Your answer should reproduce every line of the material in which the word "Claude" occurs.
━━━ RECORDED DATA ━━━
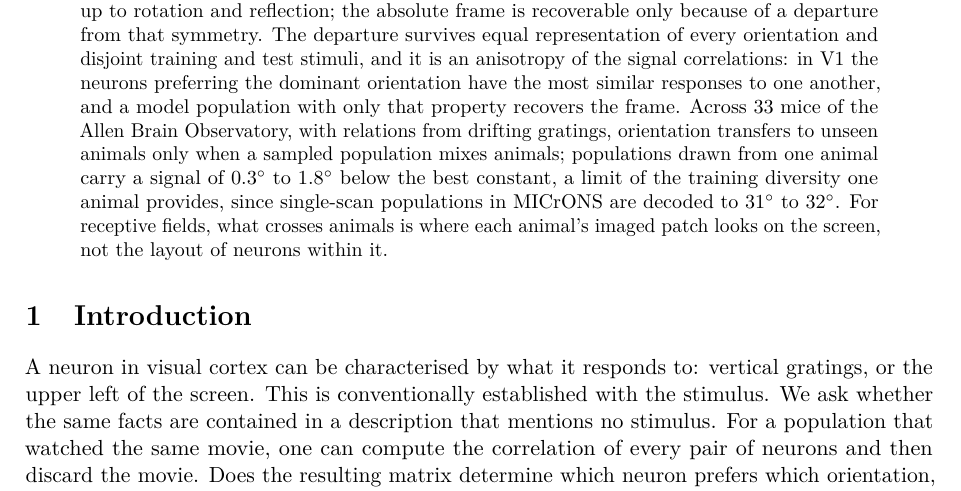
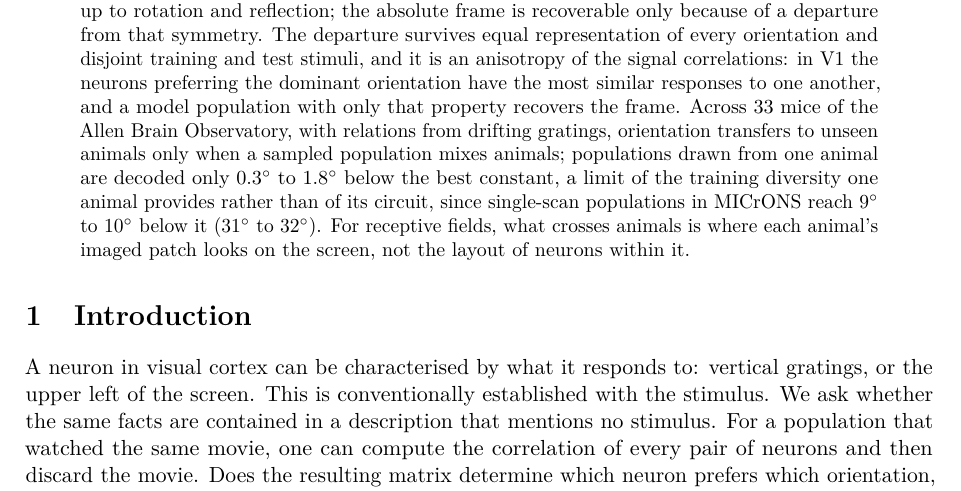
Before and after one commit to entropicbloom/intentionality, a LaTeX paper (microns_ambiguity/paper/main.tex): part of page 1 of 19, cut so that both start at the same text. Compiled offline with pdfLaTeX.

Commit message:
Abstract: single-animal and single-scan results both given as margins below the best constant
Co-Authored-By: Claude Fable 5.1 <noreply@anthropic.com>
Claude-Session: https://claude.ai/code/session_01LETEXXu2w15URiHQ6at3NF

```diff
--- a/microns_ambiguity/paper/main.tex
+++ b/microns_ambiguity/paper/main.tex
@@ -25,7 +25,7 @@
 \maketitle
 
 \begin{abstract}
-What a neuron represents is usually established by relating its activity to a stimulus. We ask whether the same facts are contained in the correlation matrix of a recorded population, which keeps the pairwise relations among the neurons and discards the stimulus. A transformer that sees only the correlation matrix of 512 sampled neurons, with no labels and no reference population in its input, decodes the preferred orientation of mouse visual cortex neurons from in-vivo MICrONS responses to a mean error of $25^\circ$ (uninformed: $45^\circ$; best constant guess: $41^\circ$; $28^\circ$ with every orientation weighted equally) and their receptive-field position at $\Rsq = 0.23$; on the digital-twin substrate, $20^\circ$ ($24.5^\circ$ balanced) and 0.48. Asked whether a neuron prefers horizontal or vertical, it is right for 79\% of neurons in vivo and 87\% on the twin, against 56\% for the majority answer; it does not resolve the obliques. The ordering is recoverable because the relations between orientation classes are close to circulant, which fixes the class structure up to rotation and reflection; the absolute frame is recoverable only because of a departure from that symmetry. The departure survives equal representation of every orientation and disjoint training and test stimuli, and it is an anisotropy of the signal correlations: in V1 the neurons preferring the dominant orientation have the most similar responses to one another, and a model population with only that property recovers the frame. Across 33 mice of the Allen Brain Observatory, with relations from drifting gratings, orientation transfers to unseen animals only when a sampled population mixes animals; populations drawn from one animal carry a signal of $0.3^\circ$ to $1.8^\circ$ below the best constant, a limit of the training diversity one animal provides, since single-scan populations in MICrONS are decoded to $31^\circ$ to $32^\circ$. For receptive fields, what crosses animals is where each animal's imaged patch looks on the screen, not the layout of neurons within it.
+What a neuron represents is usually established by relating its activity to a stimulus. We ask whether the same facts are contained in the correlation matrix of a recorded population, which keeps the pairwise relations among the neurons and discards the stimulus. A transformer that sees only the correlation matrix of 512 sampled neurons, with no labels and no reference population in its input, decodes the preferred orientation of mouse visual cortex neurons from in-vivo MICrONS responses to a mean error of $25^\circ$ (uninformed: $45^\circ$; best constant guess: $41^\circ$; $28^\circ$ with every orientation weighted equally) and their receptive-field position at $\Rsq = 0.23$; on the digital-twin substrate, $20^\circ$ ($24.5^\circ$ balanced) and 0.48. Asked whether a neuron prefers horizontal or vertical, it is right for 79\% of neurons in vivo and 87\% on the twin, against 56\% for the majority answer; it does not resolve the obliques. The ordering is recoverable because the relations between orientation classes are close to circulant, which fixes the class structure up to rotation and reflection; the absolute frame is recoverable only because of a departure from that symmetry. The departure survives equal representation of every orientation and disjoint training and test stimuli, and it is an anisotropy of the signal correlations: in V1 the neurons preferring the dominant orientation have the most similar responses to one another, and a model population with only that property recovers the frame. Across 33 mice of the Allen Brain Observatory, with relations from drifting gratings, orientation transfers to unseen animals only when a sampled population mixes animals; populations drawn from one animal are decoded only $0.3^\circ$ to $1.8^\circ$ below the best constant, a limit of the training diversity one animal provides rather than of its circuit, since single-scan populations in MICrONS reach $9^\circ$ to $10^\circ$ below it ($31^\circ$ to $32^\circ$). For receptive fields, what crosses animals is where each animal's imaged patch looks on the screen, not the layout of neurons within it.
 \end{abstract}
 
 \section{Introduction}
```
Also changed, not shown: microns_ambiguity/paper_draft.md (+1 -1 lines), microns_ambiguity/paper/main.pdf.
━━━
SOLUTION FOR THIS TASK:
Co-Authored-By: Claude Fable 5.1 <noreply@anthropic.com>
Claude-Session: https://claude.ai/code/session_01LETEXXu2w15URiHQ6at3NF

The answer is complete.